crises, one consequence of which was greatly increased scepticism among investment professionals about
the received wisdom drawn from standard finance, modern portfolio theory and its later developments.
In spite of the limited evidence about the behaviour of mutual funds in emerging
markets, mutual fund investment in these areas has grown markedly over the past decade at a
quicker pace than even the developed markets have shown. The growth in mutual fund
investment is influential because it shapes the future development in the securities market and
has important policy implications. The high proportion of institutional investors creates more
timely information and therefore makes the market more efficient.
The development of the LPT market is slower compared to overseas REITs. For
example, while Malaysia launched its first LPT in 1989, REITs in Japan (introduced in 2000)
now amount to 12 listed JREITs with approximately US$11 billion market capitalization
(European Public Real Estate Association, 2004).
Despite its rapid development, market segmentation has been a distinctive feature of
China's stock market. On the SHSE and SZSE, two types of stocks, A shares and B
shares, are traded. Denominated in RMB, A shares are available exclusively to domestic
investors. From 1991 onwards, Chinese rms have been allowed to issue B shares to
foreign investors. These B shares are denominated in US dollars on the SHSE and in HK
dollars on the SZSE. Prior to February 2001, their trading was restricted exclusively to
overseas investors, including overseas Chinese residing in Hong Kong, Macao and Taiwan....
The shift of retirement funding from professionally managed DB plans to
personal savings vehicles implies that investors need to make their own decisions
about how to allocate retirement savings and what products should be used to
generate income in retirement. This shift naturally creates a huge demand for
professional investment advice throughout the investor’s life cycle (in both the
accumulation stage and the retirement stage).
This financial advice must obviously focus on more than simply traditional
All forward-looking statements contained herein speak only to the facts and circumstances existing as of the date of this
presentation. Except as required by applicable law, the Company does not undertake and expressly disclaims any
obligation to update or revise any forward-looking statements, estimates, projections, dates, or risks, whether as a
result of new information, future events, changed circumstances, or otherwise.
The decision to increase the role of stock market was taken, as a part of the
‘shock therapy’, without adequate preparation or understanding of the behaviour of
the financial sector and of the major players -- intermediaries, promoters, investors
and the regulators – in a country like India, and even ignoring the experience of the
1980s when initially the stock market was given a major push. The gates were
thrown wide open as it were.
Taxes can affect investment not only through the income and substitution effects related to
saving, but also through a risk-taking effect. The capital gains tax rate has been singled out as
being important to investment. For risk-averse investors, the capital gains tax could act as
insurance for risky investments by reducing the losses as well as the gains—it decreases the
variability of investment returns.
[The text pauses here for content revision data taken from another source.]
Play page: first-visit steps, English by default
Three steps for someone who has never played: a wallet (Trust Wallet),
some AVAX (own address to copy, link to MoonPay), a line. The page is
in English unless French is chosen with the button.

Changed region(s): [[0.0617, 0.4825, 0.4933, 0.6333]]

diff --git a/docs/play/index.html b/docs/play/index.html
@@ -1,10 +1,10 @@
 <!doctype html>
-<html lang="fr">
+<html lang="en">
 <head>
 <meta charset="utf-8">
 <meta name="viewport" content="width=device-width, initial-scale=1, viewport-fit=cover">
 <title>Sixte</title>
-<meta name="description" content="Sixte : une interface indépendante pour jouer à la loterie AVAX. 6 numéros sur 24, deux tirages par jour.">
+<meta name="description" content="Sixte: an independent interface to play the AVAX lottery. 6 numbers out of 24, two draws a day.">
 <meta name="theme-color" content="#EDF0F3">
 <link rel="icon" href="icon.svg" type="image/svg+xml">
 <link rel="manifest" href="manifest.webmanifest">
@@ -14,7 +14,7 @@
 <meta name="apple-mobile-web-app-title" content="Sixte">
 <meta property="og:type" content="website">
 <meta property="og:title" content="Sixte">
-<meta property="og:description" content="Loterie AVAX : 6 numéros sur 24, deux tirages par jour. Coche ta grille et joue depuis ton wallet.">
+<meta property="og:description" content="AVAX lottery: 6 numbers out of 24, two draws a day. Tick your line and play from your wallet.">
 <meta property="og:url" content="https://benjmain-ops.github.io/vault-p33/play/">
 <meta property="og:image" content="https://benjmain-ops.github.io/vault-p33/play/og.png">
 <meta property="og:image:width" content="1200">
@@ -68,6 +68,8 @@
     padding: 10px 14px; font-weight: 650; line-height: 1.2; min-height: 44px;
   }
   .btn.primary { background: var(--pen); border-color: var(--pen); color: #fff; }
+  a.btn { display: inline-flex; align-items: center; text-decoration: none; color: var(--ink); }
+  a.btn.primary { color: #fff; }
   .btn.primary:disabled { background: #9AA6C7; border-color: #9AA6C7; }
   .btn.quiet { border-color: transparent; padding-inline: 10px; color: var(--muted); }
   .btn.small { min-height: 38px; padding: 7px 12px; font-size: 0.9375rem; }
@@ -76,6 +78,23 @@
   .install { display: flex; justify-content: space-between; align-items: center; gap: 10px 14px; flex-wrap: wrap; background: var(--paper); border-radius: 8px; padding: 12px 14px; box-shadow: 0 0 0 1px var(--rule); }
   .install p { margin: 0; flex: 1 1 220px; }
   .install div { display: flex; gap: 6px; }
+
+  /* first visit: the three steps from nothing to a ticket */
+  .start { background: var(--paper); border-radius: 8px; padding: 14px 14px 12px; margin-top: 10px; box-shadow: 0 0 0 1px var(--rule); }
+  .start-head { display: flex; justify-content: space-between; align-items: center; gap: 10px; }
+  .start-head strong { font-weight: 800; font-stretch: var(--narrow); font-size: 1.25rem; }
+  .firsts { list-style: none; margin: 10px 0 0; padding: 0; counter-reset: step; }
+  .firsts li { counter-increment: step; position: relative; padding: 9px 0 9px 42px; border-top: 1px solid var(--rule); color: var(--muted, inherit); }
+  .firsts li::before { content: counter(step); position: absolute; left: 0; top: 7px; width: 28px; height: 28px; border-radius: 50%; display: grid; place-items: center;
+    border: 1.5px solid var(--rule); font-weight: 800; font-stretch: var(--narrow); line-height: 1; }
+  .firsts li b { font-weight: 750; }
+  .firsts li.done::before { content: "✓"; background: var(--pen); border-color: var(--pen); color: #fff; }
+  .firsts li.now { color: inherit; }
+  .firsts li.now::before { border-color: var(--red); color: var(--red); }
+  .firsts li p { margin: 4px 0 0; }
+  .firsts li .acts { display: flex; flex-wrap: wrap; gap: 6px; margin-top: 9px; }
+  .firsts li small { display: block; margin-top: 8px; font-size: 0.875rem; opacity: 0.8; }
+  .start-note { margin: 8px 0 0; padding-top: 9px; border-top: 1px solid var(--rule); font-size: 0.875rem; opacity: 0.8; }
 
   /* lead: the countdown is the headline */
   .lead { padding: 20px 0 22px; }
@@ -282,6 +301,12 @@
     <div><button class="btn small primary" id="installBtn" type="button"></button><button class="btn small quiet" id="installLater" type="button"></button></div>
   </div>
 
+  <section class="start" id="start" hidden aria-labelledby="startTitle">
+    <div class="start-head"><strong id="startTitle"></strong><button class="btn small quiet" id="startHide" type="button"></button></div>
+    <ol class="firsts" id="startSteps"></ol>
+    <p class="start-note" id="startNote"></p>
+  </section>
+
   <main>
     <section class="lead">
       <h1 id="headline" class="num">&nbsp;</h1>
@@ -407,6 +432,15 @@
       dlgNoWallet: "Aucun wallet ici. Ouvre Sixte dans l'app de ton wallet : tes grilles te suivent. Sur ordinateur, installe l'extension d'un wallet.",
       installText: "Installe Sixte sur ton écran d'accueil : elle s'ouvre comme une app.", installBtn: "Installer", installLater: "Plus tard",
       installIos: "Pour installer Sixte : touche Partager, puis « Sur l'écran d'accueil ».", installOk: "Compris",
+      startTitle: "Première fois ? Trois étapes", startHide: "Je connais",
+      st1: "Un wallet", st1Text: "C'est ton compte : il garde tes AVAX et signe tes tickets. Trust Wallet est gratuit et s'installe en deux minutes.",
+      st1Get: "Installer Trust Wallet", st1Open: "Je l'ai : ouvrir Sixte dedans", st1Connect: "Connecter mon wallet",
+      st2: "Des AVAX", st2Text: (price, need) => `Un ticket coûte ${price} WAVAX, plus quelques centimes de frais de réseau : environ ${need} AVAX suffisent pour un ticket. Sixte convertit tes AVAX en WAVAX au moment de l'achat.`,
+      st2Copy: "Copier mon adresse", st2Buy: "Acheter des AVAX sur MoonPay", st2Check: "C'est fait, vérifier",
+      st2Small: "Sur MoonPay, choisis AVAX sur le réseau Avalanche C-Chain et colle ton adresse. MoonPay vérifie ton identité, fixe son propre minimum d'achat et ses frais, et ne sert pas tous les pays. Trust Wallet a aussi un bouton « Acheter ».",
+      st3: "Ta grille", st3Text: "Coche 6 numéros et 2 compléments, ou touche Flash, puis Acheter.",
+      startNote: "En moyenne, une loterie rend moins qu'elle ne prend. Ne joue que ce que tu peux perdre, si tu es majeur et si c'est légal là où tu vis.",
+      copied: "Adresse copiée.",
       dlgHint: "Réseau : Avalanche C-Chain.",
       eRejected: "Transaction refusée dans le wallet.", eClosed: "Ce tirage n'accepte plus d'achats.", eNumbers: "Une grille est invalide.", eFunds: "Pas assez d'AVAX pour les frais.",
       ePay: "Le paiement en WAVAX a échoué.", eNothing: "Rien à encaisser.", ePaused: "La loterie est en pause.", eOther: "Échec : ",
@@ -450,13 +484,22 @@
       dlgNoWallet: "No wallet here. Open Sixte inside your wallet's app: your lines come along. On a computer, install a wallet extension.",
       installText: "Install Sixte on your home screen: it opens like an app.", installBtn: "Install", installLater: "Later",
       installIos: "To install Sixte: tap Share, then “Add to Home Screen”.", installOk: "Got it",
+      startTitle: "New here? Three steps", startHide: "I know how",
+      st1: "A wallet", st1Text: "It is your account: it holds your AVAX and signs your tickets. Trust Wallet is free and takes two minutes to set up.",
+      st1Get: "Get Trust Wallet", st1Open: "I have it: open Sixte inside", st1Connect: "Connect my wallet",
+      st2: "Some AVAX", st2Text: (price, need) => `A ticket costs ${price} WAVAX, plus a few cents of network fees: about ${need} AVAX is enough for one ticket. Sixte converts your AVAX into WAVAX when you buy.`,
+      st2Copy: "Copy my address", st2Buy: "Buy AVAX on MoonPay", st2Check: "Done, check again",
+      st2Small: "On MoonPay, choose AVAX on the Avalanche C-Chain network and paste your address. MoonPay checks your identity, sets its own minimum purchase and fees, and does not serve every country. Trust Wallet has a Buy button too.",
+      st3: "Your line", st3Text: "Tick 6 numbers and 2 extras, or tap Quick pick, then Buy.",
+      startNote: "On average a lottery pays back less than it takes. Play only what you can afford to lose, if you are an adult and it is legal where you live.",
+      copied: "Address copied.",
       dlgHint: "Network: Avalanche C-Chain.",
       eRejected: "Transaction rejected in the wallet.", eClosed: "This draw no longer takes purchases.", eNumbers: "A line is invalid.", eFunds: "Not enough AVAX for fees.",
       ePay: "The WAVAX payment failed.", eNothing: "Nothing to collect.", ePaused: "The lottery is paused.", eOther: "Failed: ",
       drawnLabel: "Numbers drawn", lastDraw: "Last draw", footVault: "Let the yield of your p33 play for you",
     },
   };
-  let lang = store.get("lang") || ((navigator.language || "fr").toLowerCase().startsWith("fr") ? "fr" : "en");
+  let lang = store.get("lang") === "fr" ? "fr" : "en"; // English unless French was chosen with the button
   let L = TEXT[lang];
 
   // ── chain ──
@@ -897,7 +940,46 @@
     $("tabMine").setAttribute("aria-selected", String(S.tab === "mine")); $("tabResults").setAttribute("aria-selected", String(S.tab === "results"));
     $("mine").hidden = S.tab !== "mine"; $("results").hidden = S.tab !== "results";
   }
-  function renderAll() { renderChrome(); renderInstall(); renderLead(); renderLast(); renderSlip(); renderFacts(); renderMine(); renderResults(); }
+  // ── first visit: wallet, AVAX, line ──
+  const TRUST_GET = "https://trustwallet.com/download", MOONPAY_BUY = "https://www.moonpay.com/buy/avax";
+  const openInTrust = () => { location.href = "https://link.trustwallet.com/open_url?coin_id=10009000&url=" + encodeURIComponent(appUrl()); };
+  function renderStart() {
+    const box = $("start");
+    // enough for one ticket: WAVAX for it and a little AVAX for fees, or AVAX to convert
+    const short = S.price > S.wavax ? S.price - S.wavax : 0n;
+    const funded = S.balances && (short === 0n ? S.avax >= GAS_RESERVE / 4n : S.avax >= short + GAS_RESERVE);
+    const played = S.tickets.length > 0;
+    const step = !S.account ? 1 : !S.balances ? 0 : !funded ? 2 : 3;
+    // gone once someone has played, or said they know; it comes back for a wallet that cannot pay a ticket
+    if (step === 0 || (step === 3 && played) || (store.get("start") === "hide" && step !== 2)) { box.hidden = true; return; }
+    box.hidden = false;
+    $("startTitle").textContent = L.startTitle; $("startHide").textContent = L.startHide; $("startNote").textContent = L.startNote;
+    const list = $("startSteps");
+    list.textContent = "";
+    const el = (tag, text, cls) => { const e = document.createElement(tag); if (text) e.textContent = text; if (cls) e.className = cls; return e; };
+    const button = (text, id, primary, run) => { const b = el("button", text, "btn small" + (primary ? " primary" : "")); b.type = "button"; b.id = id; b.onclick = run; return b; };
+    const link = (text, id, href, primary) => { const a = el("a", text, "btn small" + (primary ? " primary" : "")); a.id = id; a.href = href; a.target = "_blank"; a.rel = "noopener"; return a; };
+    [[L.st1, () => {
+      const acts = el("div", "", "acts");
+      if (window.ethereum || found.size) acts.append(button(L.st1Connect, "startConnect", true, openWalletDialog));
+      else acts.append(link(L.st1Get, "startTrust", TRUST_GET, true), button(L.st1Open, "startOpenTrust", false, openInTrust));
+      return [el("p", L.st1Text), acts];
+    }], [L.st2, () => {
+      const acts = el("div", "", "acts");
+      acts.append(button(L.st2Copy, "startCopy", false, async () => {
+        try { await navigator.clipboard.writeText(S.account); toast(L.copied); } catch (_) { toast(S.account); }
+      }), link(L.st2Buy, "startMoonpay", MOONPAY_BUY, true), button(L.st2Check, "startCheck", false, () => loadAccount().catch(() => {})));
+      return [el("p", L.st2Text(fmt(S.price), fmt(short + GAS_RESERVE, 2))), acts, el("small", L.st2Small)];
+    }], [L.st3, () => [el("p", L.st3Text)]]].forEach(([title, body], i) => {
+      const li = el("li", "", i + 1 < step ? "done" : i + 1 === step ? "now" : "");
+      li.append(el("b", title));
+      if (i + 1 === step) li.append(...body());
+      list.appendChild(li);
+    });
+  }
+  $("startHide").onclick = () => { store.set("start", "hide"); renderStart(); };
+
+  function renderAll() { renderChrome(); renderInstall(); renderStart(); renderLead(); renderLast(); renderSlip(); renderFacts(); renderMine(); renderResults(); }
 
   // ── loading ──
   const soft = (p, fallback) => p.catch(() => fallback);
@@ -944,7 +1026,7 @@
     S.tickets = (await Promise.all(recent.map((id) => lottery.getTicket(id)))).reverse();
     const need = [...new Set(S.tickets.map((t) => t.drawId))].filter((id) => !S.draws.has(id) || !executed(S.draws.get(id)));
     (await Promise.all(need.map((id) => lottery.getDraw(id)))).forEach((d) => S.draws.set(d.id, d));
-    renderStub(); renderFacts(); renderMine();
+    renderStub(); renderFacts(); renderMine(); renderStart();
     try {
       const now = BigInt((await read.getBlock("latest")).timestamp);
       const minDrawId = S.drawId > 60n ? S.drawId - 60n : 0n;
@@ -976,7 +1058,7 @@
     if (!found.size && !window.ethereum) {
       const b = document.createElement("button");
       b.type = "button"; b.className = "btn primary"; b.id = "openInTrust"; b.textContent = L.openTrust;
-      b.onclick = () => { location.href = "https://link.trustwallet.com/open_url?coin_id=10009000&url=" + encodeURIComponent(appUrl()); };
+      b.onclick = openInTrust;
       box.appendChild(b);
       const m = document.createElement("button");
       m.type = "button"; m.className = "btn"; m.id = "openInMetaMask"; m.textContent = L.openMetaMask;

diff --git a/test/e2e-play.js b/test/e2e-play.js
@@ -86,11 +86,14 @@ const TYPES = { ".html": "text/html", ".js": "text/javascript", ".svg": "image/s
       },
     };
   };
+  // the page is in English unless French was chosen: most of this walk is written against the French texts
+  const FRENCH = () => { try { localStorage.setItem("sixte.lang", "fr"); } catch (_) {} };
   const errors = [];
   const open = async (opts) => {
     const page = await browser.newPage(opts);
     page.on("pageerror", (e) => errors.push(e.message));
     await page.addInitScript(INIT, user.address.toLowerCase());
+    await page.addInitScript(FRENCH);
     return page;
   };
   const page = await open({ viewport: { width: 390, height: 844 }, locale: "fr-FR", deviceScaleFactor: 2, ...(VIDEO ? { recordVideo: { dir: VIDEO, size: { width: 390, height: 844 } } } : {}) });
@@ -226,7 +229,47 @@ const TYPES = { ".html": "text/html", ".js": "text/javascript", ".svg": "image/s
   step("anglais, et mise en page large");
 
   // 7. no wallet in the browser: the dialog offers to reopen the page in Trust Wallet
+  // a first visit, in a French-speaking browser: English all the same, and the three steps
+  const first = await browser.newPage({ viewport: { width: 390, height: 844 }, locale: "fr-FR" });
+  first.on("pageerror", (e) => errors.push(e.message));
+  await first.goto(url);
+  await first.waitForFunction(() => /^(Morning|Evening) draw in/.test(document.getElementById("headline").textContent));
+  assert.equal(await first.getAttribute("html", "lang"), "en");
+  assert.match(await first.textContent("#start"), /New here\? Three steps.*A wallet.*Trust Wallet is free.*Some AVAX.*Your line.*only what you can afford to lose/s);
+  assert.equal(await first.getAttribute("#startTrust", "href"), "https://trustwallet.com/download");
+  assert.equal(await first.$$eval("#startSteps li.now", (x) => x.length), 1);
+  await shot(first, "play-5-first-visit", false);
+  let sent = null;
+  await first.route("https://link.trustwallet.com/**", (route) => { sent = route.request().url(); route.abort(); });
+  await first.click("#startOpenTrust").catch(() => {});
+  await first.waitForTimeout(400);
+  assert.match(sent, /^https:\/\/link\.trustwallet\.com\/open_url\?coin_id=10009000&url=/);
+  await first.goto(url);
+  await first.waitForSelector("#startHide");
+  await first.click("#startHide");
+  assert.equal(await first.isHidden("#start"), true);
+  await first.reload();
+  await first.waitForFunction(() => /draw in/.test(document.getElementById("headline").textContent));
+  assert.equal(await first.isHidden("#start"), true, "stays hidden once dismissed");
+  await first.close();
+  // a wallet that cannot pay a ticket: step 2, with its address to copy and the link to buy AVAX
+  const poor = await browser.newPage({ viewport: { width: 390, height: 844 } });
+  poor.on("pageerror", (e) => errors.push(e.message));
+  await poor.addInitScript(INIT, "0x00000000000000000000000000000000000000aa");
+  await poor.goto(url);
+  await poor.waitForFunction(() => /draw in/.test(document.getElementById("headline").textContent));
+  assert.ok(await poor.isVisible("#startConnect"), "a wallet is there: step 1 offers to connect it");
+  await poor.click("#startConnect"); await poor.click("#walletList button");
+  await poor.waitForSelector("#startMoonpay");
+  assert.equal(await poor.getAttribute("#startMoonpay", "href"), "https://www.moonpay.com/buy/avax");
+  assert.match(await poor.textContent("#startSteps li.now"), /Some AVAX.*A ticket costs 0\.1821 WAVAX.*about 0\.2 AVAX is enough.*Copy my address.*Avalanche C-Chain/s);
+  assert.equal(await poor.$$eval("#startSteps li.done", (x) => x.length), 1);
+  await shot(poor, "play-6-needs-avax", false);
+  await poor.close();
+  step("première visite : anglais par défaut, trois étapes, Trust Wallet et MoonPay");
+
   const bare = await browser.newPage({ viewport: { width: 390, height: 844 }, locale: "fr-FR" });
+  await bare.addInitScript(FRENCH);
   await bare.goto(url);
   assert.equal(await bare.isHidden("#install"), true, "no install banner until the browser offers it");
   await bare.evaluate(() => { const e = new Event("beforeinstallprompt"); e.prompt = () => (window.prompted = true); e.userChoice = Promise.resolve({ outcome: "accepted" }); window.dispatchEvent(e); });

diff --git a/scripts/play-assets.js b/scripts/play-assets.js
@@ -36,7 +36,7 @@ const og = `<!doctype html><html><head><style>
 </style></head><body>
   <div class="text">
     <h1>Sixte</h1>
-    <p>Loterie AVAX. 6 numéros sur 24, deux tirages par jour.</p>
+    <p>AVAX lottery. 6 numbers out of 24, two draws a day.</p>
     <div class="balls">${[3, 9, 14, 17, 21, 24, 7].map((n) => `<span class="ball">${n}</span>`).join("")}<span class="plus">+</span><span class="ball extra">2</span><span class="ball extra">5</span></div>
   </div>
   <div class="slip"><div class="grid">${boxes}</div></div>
Consequently, a rise in the capital gains top rate could increase
investment because of reduced risk.
Options can either increase or decrease a security’s potential for price
changes, depending upon the type of option and who owns it. A call option allows the issuer of
the security to redeem the full amount of the obligation before its maturity date. Investors have
sold, or are “short,” the option on a callable bond. In return for allowing the issuer to call a bond
prior to maturity, investors receive a higher yield.
It is helpful to consider securities with call options in two groups: amortizing and non-amortizing
or “bullet” securities. An amortizing...
The Credit Register information used here is based exclusively at the transaction or
loan level, not at the level of borrowers. A given borrower may enter into several loans with the
same bank or with different banks. As some characteristics of the loans cannot readily be
aggregated for a given borrower (collateral, maturity, type of instrument), in order to
distinguish their impact it is essential to perform the analysis at the level of each loan.
Stability Bonds would make the euro-area financial system more resilient to future
adverse shocks and so reinforce financial stability. Stability Bonds would provide all
participating Member States with more secure access to refinancing, preventing a sudden loss
of market access due to unwarranted risk aversion and/or herd behaviour among investors.
Accordingly, Stability Bonds would help to smooth market volatility and reduce or eliminate
the need for costly support and rescue measures for Member States temporarily excluded from
Throughout Europe, savings banks share common values, such as local ties, a positive attitude
to all customers not excluding certain categories of clients, together with a socially responsi-
ble behaviour. Savings banks therefore embody a “stakeholder” model, seeking to bring value
and return to the whole community of stakeholders, which surround them (investors, suppli-
ers, customers, employees and the local community in which they operate).